I can begin, however, by confessing my perplexity at some of the reasoning behind the court's majority ruling, most especially the curious contention that COPA might prove to be unconstitutional on the grounds that there exists filtering software that provides a "less restrictive means" of preventing access to pornography on the Internet and that does not involve "criminalizing" any particular category of speech. Surely, if we are to be guided by logic, the existence or nonexistence of such software (which is, after all, merely a commercial product that parents may purchase and use if they are so inclined and have the money) cannot possibly make any difference regarding the question of whether the act violates constitutional protections. Moreover, it is difficult for me to grasp why the Court works upon the premise that whatever means are employed to protect children from Internet pornography should involve the barest minimum imposition possible upon the free expression of pornographers.
Again, not being a lawyer, I have no idea what shadowy precedents might be slouching about in the background of the Court's decision, and I am aware that the alliance between law and logic is often a tenuous one. I can even appreciate something of the Court's anxiety concerning the scope of the government's control over "free expression," given that the modern liberal democratic state--with its formidable apparatus of surveillance and legal coercion, and its inhuman magnitude, and its bureaucratic procedural callousness, and its powers of confiscation, taxation, and crippling prosecution, and its immense technological resources--is so very intrusive, sanctimonious, and irresistible a form of political authority. Allow the government even the smallest advance past the bulwark of the First Amendment, one might justly conclude, and before long we will find ourselves subject to some variant of "hate speech" legislation, of the sort that makes it a criminal offense in Canada and Northern Europe for, say, a priest to call attention publicly to biblical injunctions against homosexuality. We have, as a society, long accepted the legal fiction that we are incapable of even that minimal prudential wisdom necessary to distinguish speech or art worthy of protection from the most debased products of the imagination, and so have become content to rely upon the abstract promise of free speech as our only sure defense against the lure of authoritarianism. And perhaps, at this juncture in cultural history, this lack of judgment is no longer really a fiction.

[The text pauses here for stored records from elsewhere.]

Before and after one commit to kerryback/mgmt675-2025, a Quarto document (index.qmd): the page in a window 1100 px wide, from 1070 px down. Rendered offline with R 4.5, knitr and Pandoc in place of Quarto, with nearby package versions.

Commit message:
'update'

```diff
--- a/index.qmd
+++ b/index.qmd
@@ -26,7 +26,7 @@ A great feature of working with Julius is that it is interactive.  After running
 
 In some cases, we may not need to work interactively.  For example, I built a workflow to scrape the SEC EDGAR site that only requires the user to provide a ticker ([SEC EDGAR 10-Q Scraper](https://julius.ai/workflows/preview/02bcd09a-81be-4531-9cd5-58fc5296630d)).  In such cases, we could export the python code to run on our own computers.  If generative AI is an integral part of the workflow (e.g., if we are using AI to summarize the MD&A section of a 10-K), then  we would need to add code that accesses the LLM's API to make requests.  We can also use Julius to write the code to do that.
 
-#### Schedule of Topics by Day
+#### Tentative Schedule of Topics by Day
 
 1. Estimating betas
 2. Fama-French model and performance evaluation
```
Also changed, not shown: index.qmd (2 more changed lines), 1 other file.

David B. Hart is an Eastern Orthodox theologian and author of The Beauty of the Infinite.
Read the entire article on The New Atlantis website.